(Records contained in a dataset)
-*-*-

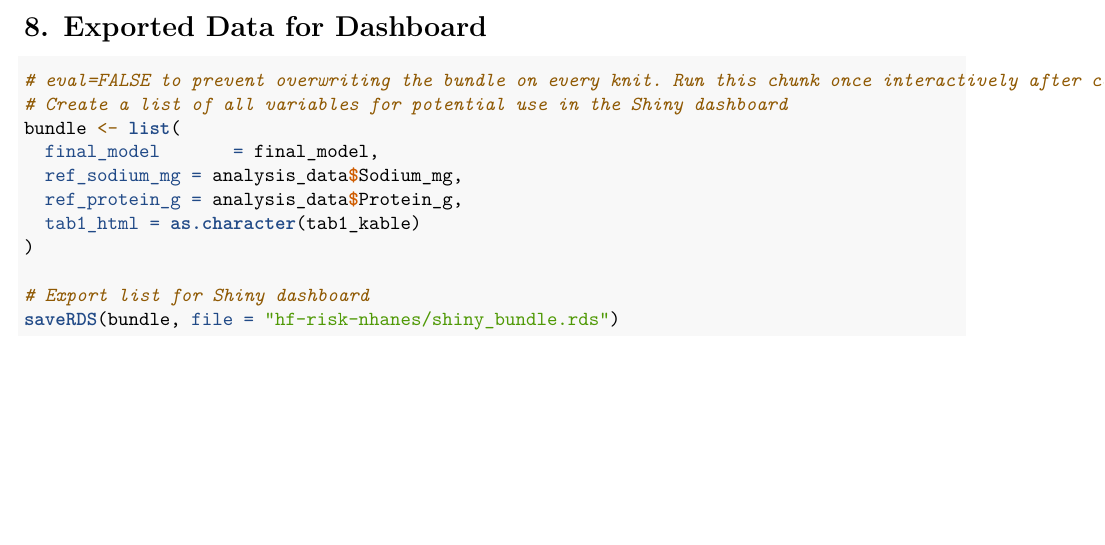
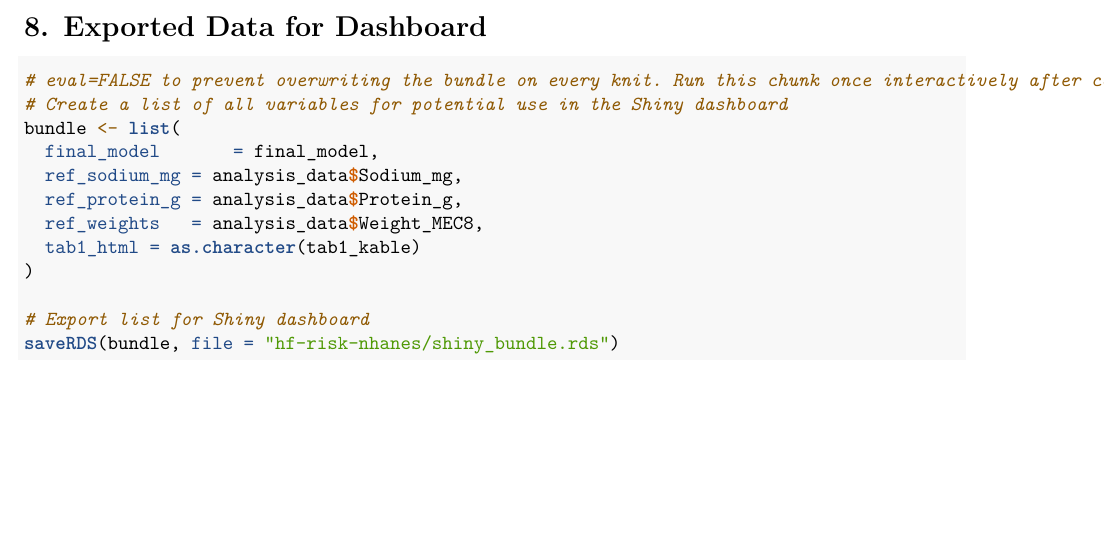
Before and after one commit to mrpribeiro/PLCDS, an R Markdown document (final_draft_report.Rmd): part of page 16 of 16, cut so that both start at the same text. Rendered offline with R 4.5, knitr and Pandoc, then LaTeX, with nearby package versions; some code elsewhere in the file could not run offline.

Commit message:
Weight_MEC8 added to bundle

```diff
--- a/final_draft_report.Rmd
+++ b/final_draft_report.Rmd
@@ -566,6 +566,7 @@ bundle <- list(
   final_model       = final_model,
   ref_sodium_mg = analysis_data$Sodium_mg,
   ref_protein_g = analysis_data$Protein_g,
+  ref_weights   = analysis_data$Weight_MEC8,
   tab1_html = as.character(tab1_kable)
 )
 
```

-*-*-

WHAT THIS TASK INVOLVES:
Only a number is needed here: the count of lines above that hold the string "bundle".

EXERCISE ANSWER:
2